Beginning today, start checking your local news outlets for Memorial Day events, and make plans now to attend. In almost every city, there will be a memorial ceremony hosted by the American Legion, Veterans of Foreign Wars, or other veterans organization. It is important to take your children to an occasion like this. They need to see those who remain gathered together to pay their respects to those who died for our country. They need to see you standing with them, so they will learn the meaning of sacrifice, respect, and honor.
Then complete this solemn and somber event by taking your family on a picnic—the smallest fraction of what it all means—the joy to live in freedom and be with your family.
Eat hot dogs or hamburgers with potato salad. I prefer a fire-roasted hot dog (almost burned) on the end of a stick—or wire coat hanger, or one of those fancy roasting forks, if you have one. And try my recipe for potato salad.
I make potato salad like my mother did, and she learned to make it from her mother. My Grandma’s mother was an unpleasant woman, so I don’t think Grandma learned to make potato salad from her. Perhaps Grandma learned to make it from her husband, a U.S. Army cavalry blacksmith who came west from South Carolina. Maybe I’m fixing South Carolina–style potato salad! It’s all I’ve ever known, and my family loves it. (Once I made it chunky style and it was a disaster—we almost needed marriage counseling.)
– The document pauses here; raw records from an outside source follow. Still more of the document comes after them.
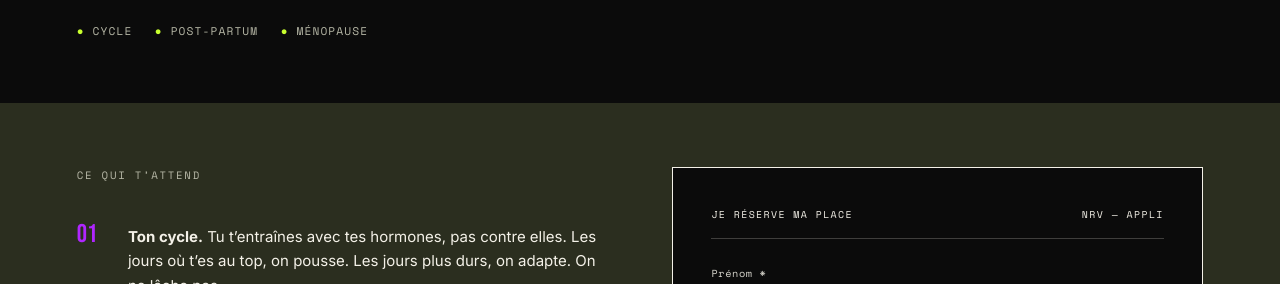
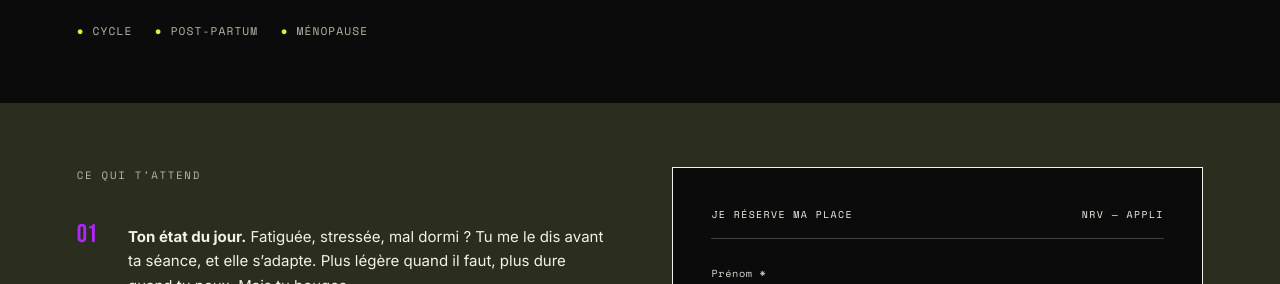
Before and after one commit to lairiilhame0-blip/ilam-nrv-site, a plain HTML site: page appli.html in a window 1280 px wide. Shown: the part 654-938 px from the top of the page. Drawn offline with nearby package versions, Linux system fonts and the light colour scheme; no server answers.

Commit message:
Appli : ajout « Ton état du jour » (validé par Ilam)
Co-Authored-By: Claude Opus 5.5 <noreply@anthropic.com>
Claude-Session: https://claude.ai/code/session_01LwyGH2Quig1gcvt82fGzhW

```diff
--- a/appli.html
+++ b/appli.html
@@ -37,6 +37,7 @@
         <div>
           <p class="eyebrow">CE QUI T’ATTEND</p>
           <ol class="lm-preview">
+            <li><span><strong>Ton état du jour.</strong> Fatiguée, stressée, mal dormi ? Tu me le dis avant ta séance, et elle s’adapte. Plus légère quand il faut, plus dure quand tu peux. Mais tu bouges.</span></li>
             <li><span><strong>Ton cycle.</strong> Tu t’entraînes avec tes hormones, pas contre elles. Les jours où t’es au top, on pousse. Les jours plus durs, on adapte. On ne lâche pas.</span></li>
             <li><span><strong>Post-partum.</strong> On reconstruit les bases avant de charger : périnée, sangle abdominale, puis la force. Dans le bon ordre.</span></li>
             <li><span><strong>Ménopause.</strong> Ton corps change, tes muscles restent ta meilleure arme. On les garde, on les renforce.</span></li>
```
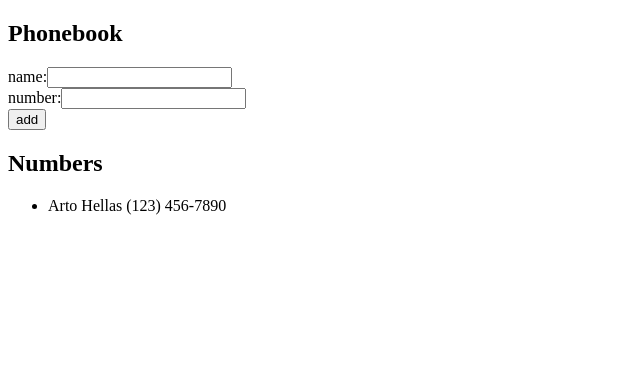
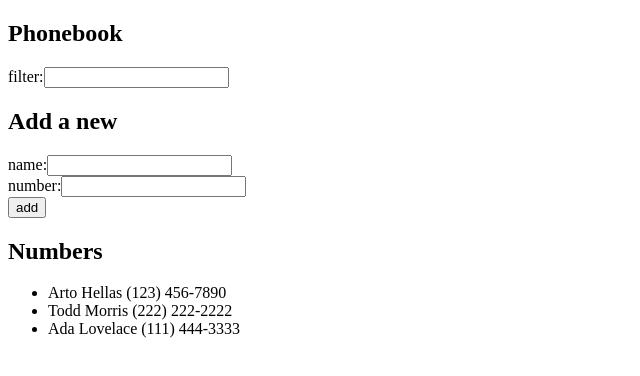
Before and after one commit to detonationbox0/full-stack-open-2022, a React (Create React App) app in the folder part2/phonebook/: page / in a window 1280 px wide. Shown: the top 376 px of the page, without its empty margins (0-640 px from the left). Built offline with nearby package versions, Linux system fonts and the light colour scheme.

Commit message:
2.9* is done

```diff
--- a/part2/phonebook/src/App.js
+++ b/part2/phonebook/src/App.js
@@ -4,10 +4,13 @@ const App = () => {
 
     // App States
     const [persons, setPersons] = useState([
-    { id: 1, name: 'Arto Hellas', phone:'(123) 456-7890' }
+        { id: 1, name: 'Arto Hellas', phone:'(123) 456-7890', visible: true },
+        { id: 2, name: 'Todd Morris', phone:'(222) 222-2222', visible: true },
+        { id: 3, name: 'Ada Lovelace', phone:'(111) 444-3333', visible: true }
     ])
     const [newName, setNewName] = useState('')
     const [newPhone, setNewPhone] = useState('')
+    const [filter, setFilter] = useState('')
 
     // When user is typing into the Name input,
     // update the state
@@ -19,6 +22,29 @@ const App = () => {
     // update the state
     const handlePhoneChange = (event) => {
         setNewPhone(event.target.value)
+    }
+
+    // When user is typing into the Filter input,
+    // update the state
+    const handleFilterChange = (event) => {
+
+        setFilter(event.target.value)
+        const filterValue = event.target.value.toLowerCase()
+
+        // Set the visible properties of persons
+        // to true based on filter value
+        const filterPersons = persons.map((obj) => {
+
+            obj.name.toLowerCase().includes(filterValue)
+            || obj.phone.toLowerCase().includes(filterValue)
+            ? obj.visible = true : obj.visible = false
+
+            return obj
+        })
+
+        // Update state of persons to include new visible properties
+        // based on filter value
+        setPersons(filterPersons)
     }
 
     // "Submit" is clicked
@@ -41,13 +67,25 @@ const App = () => {
             id: persons.length + 1,
             name: newName,
             phone: newPhone,
+            visible:true
         }))
 
     }
 
+
     return (
         <div>
             <h2>Phonebook</h2>
+
+                <div>
+                    filter:
+                    <input  value={filter}
+                            onChange={handleFilterChange}
+                    />
+                </div>
+
+            <h2>Add a new</h2>
+
             <form onSubmit={addPerson}>
 
                 <div>
@@ -72,9 +110,11 @@ const App = () => {
             <ul>
                 { // Iterate the persons array, populate list of names & numbers
                     persons.map((person) => {
+                        if (person.visible === true) {
                             return(
                                 <li key={person.id}>{person.name} {person.phone}</li>
                             )
+                        }
                     })
                 }
             </ul>
```
Lines whose indentation alone changed are shown as unchanged.
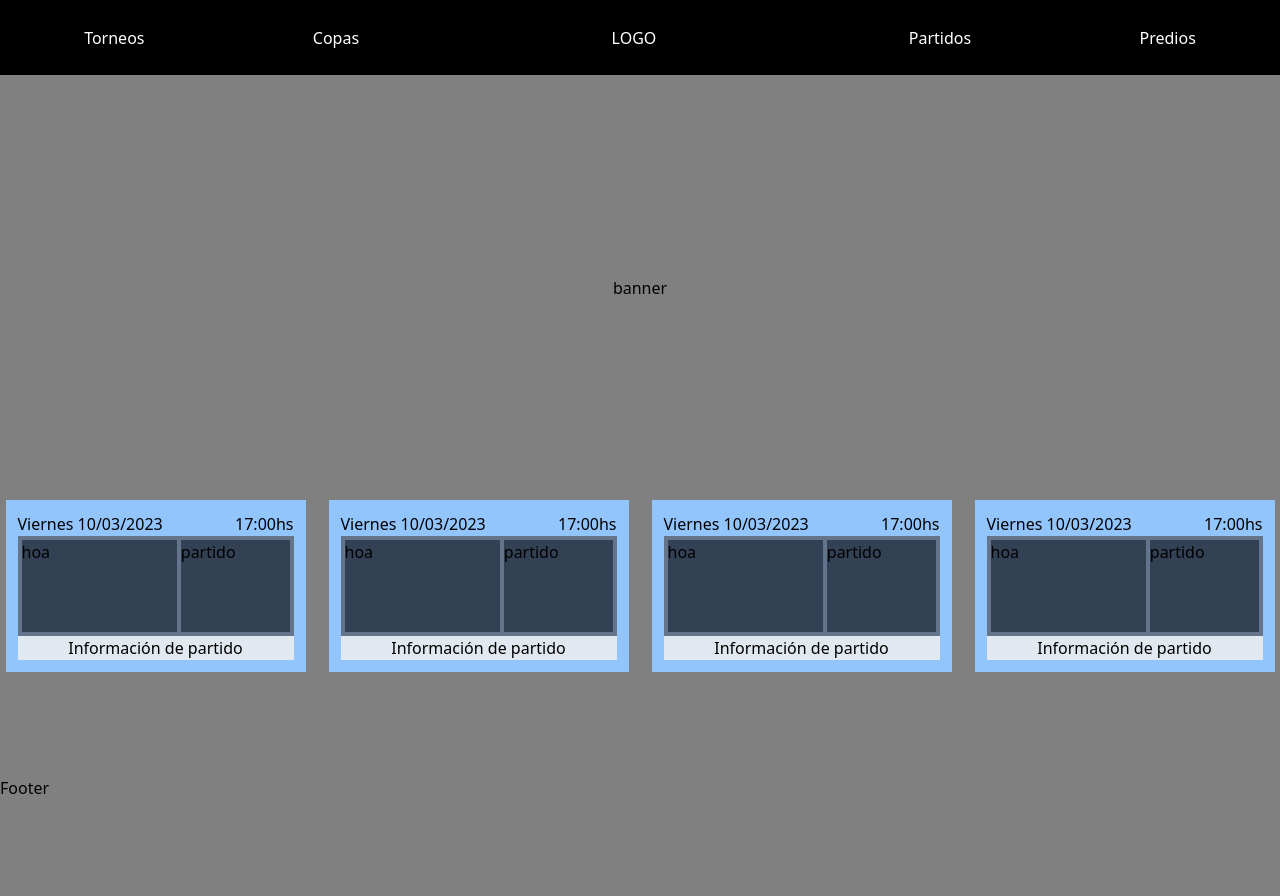
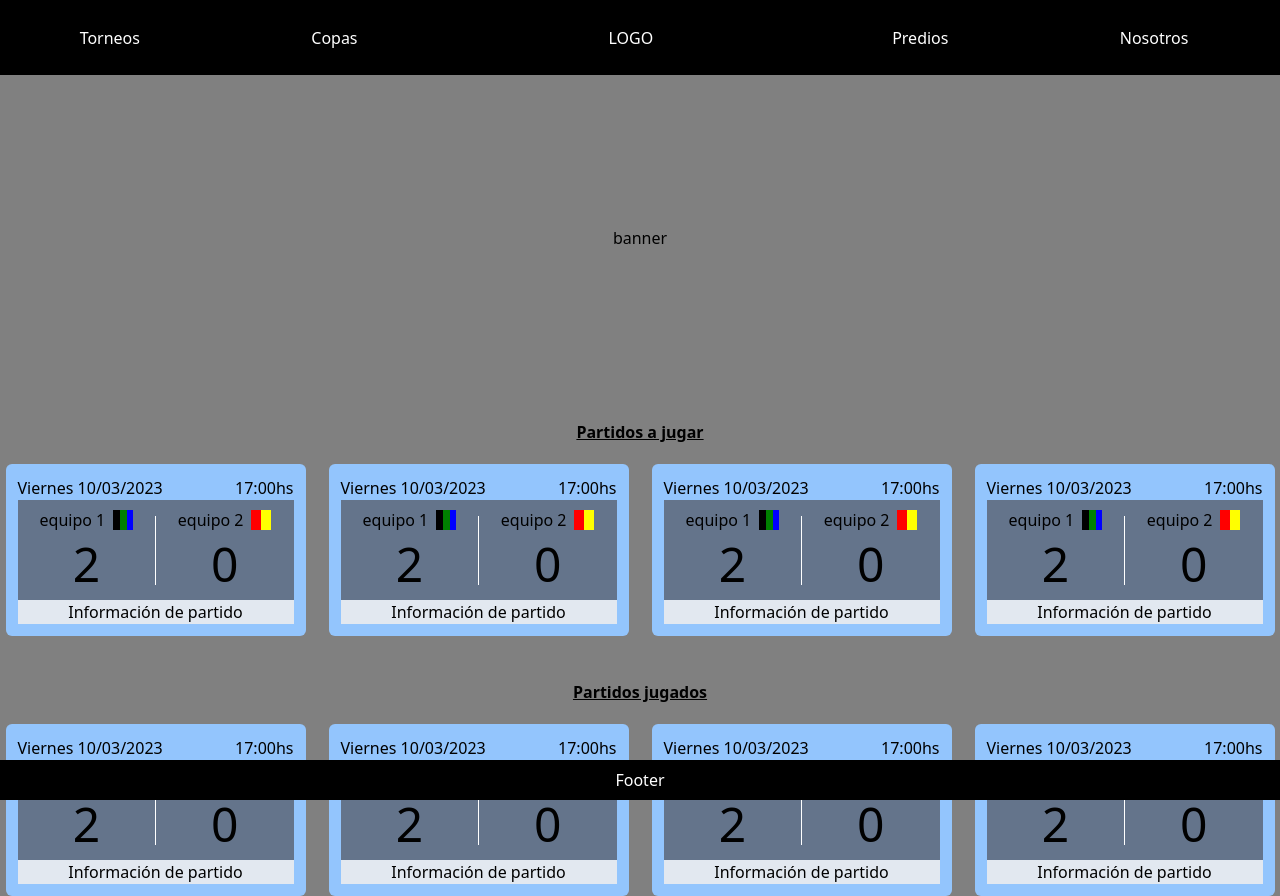
Before and after one commit to httpini/ABADFRONT, a Next.js app in the folder dashboard/: page / in a window 1280 px wide. Before the commit the page ends 800 px from the top, so only its background shows below. Built offline with nearby package versions, Linux system fonts and the light colour scheme.

Commit message:
tarjetas puntajes y partidos

```diff
--- a/dashboard/package.json
+++ b/dashboard/package.json
@@ -11,7 +11,8 @@
   "dependencies": {
     "next": "13.2.3",
     "react": "18.2.0",
-    "react-dom": "18.2.0"
+    "react-dom": "18.2.0",
+    "react-icons": "^4.8.0"
   },
   "devDependencies": {
     "autoprefixer": "^10.4.13",
--- a/dashboard/src/components/Banner.jsx
+++ b/dashboard/src/components/Banner.jsx
@@ -2,7 +2,7 @@ import React from 'react'
 
 export default function Banner() {
   return (
-    <div className='flex justify-center h-[500px] items-center pt-[75px]'>
+    <div className='flex justify-center h-[400px] items-center pt-[75px]'>
       <h2>banner</h2>
     </div>
   )
--- a/dashboard/src/components/Footer.jsx
+++ b/dashboard/src/components/Footer.jsx
@@ -2,6 +2,6 @@ import React from 'react'
 
 export default function Footer() {
   return (
-    <div className='mb-auto fixed bottom-0'>Footer</div>
+    <div className='mb-auto absolute bottom-0 w-full bg-black text-white flex justify-around p-2'>Footer</div>
   )
 }
--- a/dashboard/src/components/Header.jsx
+++ b/dashboard/src/components/Header.jsx
@@ -1,21 +1,40 @@
 import React, { useState } from 'react'
+import { HiMenuAlt4 } from 'react-icons/hi'
+import { AiOutlineClose } from 'react-icons/ai'
 import LinkHeader from './LinkHeader'
 
 let list = [1, 2, 4, 5, 6, "ajsdofjadsfoaod"]
 
 export default function Header() {
-    const [visible, setVisible] = useState(false)
+    const [toggleMenu, setToggleMenu] = useState(false)
 
     return (
         <div className='flex w-full justify-around h-[75px] items-center bg-black text-white fixed'>
-            <div className='flex justify-around flex-grow'>
+            <div className='md:flex hidden justify-around flex-grow'>
                 <LinkHeader texto='Torneos' lista={list} />
                 <LinkHeader texto='Copas' lista={list} />
             </div>
             <h1 className='flex-grow flex justify-center'>LOGO</h1>
-            <div className='flex justify-around flex-grow'>
-                <LinkHeader texto='Partidos' lista={[]} />
-                <LinkHeader texto='Predios' lista={[]}/>
+            <div>
+                {toggleMenu ?
+                    <AiOutlineClose fontSize={28} className='text-white md:hidden cursor-pointer' onClick={() => setToggleMenu(false)} />
+                    : <HiMenuAlt4 fontSize={28} className='text-white md:hidden cursor-pointer' onClick={() => setToggleMenu(true)} />}
+                {toggleMenu && (
+                    <ul className='z-10 fixed top-0 -right-2 p-3 w-[30vw] h-screen shadow-2xl md:hidden list-none
+                    flex flex-col justify-start items-end rounded-md bg-black text-white animate-slide-in'>
+                        <li className='text-xl w-full my-2'>
+                            <AiOutlineClose onClick={() => setToggleMenu(false)} />
+                        </li>
+                        <LinkHeader texto='Torneos' lista={list} />
+                        <LinkHeader texto='Copas' lista={list} />
+                        <LinkHeader texto='Predios' lista={[]} />
+                        <LinkHeader texto='Nosotros' lista={[]} />
+                    </ul>
+                )}
+            </div>
+            <div className='md:flex hidden justify-around flex-grow'>
+                <LinkHeader texto='Predios' lista={[]} />
+                <LinkHeader texto='Nosotros' lista={[]} />
             </div>
         </div>
     )
--- a/dashboard/src/components/LinkHeader.jsx
+++ b/dashboard/src/components/LinkHeader.jsx
@@ -10,11 +10,11 @@ export default function LinkHeader({ texto, lista }) {
 
     return (
         <div className='relative'>
-            <h2 className='cursor-pointer' onMouseEnter={() => { if (list.length) setVisible(true) }} onMouseLeave={() => setVisible(false) > { texto }}>{texto}</h2>
+            <h2 className='cursor-pointer pr-3 py-5' onMouseEnter={() => { if (list.length) setVisible(true) }} onMouseLeave={() => setVisible(false) > { texto }}>{texto}</h2>
             {visible && (
                 <div onMouseEnter={() => setVisible(true)} onMouseLeave={() => setVisible(false)}
-                    className='absolute bg-red-500 w-[100px] text-center py-1 text-ellipsis'>
-                    {list && list.map(l => (<h4 className='text-center text-ellipsis w-full'>{l}</h4>))}
+                    className='relative md:absolute  bg-red-500 w-[100px] text-center py-1 text-ellipsis'>
+                    {list && list.map(l => (<h4 key={l} className='text-center text-ellipsis w-full'>{l}</h4>))}
                 </div>)
             }
         </div>
--- /dev/null
+++ b/dashboard/src/components/Puntaje.jsx
@@ -0,0 +1,15 @@
+import React from 'react'
+
+export default function Puntaje({ equipo, goles, colores }) {
+    return (
+        <div className={`h-full w-full flex-wrap flex gap-1 justify-center`}>
+            <div className='flex w-full justify-center items-center gap-2'>
+                <h4 className=''>{equipo}</h4>
+                <div className='flex w-5 h-5 rounded-md'>
+                    {colores && colores.map(c => <div style={{ backgroundColor: `#${c}` }} className={`h-full w-full`}></div>)}
+                </div>
+            </div>
+            <span className='w-[100%] block text-center text-5xl'>{goles}</span>
+        </div>
+    )
+}
--- a/dashboard/src/components/TarjetaPartido.jsx
+++ b/dashboard/src/components/TarjetaPartido.jsx
@@ -1,15 +1,17 @@
 import React from 'react'
+import Puntaje from './Puntaje'
 
 export default function TarjetaPartido({ data }) {
   return (
-    <div className='w-[300px] bg-blue-300 p-3'>
+    <div className='w-[300px] bg-blue-300 p-3 rounded-md'>
       <div className='flex justify-between'>
         <h3>Viernes 10/03/2023</h3>
         <h3>17:00hs</h3>
       </div>
-      <div className='w-full h-[100px] bg-slate-500 p-1 flex gap-1'>
-        <div className='bg-slate-700 h-full w-full'>hoa</div>
-        <div className='bg-slate-700 h-full w-[70%]'>partido</div>
+      <div className='w-full h-[100px] bg-slate-500 p-1 flex gap-1 items-center'>
+        <Puntaje equipo='equipo 1' goles={2} colores={['000000', '008000', '0000FF']} />
+        <div className='h-[75%] w-[1px] bg-white'></div>
+        <Puntaje equipo='equipo 2' goles={0} colores={['FF0000', 'FFFF00']} />
       </div>
       <h3 className='text-center cursor-pointer bg-slate-200'>Información de partido</h3>
     </div>
--- /dev/null
+++ b/dashboard/src/pages/copa/[id].jsx
@@ -0,0 +1,7 @@
+import React from 'react'
+
+export default function Copa() {
+  return (
+    <div>Copa</div>
+  )
+}
--- /dev/null
+++ b/dashboard/src/pages/equipo/[id].jsx
@@ -0,0 +1,7 @@
+import React from 'react'
+
+export default function Equipo() {
+  return (
+    <div>Equipo</div>
+  )
+}
--- a/dashboard/src/pages/index.jsx
+++ b/dashboard/src/pages/index.jsx
@@ -4,10 +4,15 @@ import Header from "@/components/Header";
 import ProximosPartidos from "@/components/ProximosPartidos";
 
 export default function Home() {
+
   return (
     <div className="h-screen">
       <Header />
       <Banner />
+      <h2 className="font-bold text-center p-5 underline">Partidos a jugar</h2>
+      <ProximosPartidos />
+      <br />
+      <h2 className="font-bold text-center p-5 underline">Partidos jugados</h2>
       <ProximosPartidos />
       <Footer />
     </div>
--- /dev/null
+++ b/dashboard/src/pages/torneo/[id].jsx
@@ -0,0 +1,7 @@
+import React from 'react'
+
+export default function Torneo() {
+  return (
+    <div>Torneo</div>
+  )
+}
--- a/dashboard/tailwind.config.js
+++ b/dashboard/tailwind.config.js
@@ -8,8 +8,32 @@ module.exports = {
     // Or if using `src` directory:
     "./src/**/*.{js,ts,jsx,tsx}",
   ],
+  darkMode: false, // or 'media' or 'class'
   theme: {
-    extend: {},
+    fontFamily: {
+      display: ["Open Sans", "sans-serif"],
+      body: ["Open Sans", "sans-serif"],
+    },
+    extend: {
+      screens: {
+        mf: "990px",
+      },
+      keyframes: {
+        "slide-in": {
+          "0%": {
+            "-webkit-transform": "translateX(120%)",
+            transform: "translateX(120%)",
+          },
+          "100%": {
+            "-webkit-transform": "translateX(0%)",
+            transform: "translateX(0%)",
+          },
+        },
+      },
+      animation: {
+        "slide-in": "slide-in 0.5s ease-out",
+      },
+    },
   },
   plugins: [],
 }
```
Also changed, not shown: 1 other file (tests, documents, lock files or other folders).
On Monday I made potato salad for a potluck supper, and for the first time in my life, I wrote down how I did it. I’m forced to vary a bit from my mother’s method, in that she used sweet AND sour pickles. (The last time I tried to buy sour pickles, there wasn’t even a spot on the shelf for them, and I live deep in the heart of Texas’ oldest German settlements. So what’s up with that? I used dill pickles instead. It was delicious, but I was thrown off at first by the dill pickles. I got over it by the second serving.)
Nevertheless, on Monday I used all sweet pickles, which gave it a very subtle barely-sweet flavor. I still recommend using top quality sweet—and sour—pickles, if you can find sour pickles in your market. But honestly, this is yummy no matter what kind of pickles you use.
I boiled the potatoes in their skins (for about 35 minutes), then carefully spooned them out onto a clean dish towel to cool down. Then I skinned them. Of course you can boil them already peeled. I also “mashed” the potatoes by using a potato ricer. A potato ricer makes the most the wonderful, fluffy melt-in-your-mouth mashed potatoes. If you don’t have a ricer, you need to get one—tout de suite. You’ll never eat gummy mashed potatoes again, and your family will think you are amazing.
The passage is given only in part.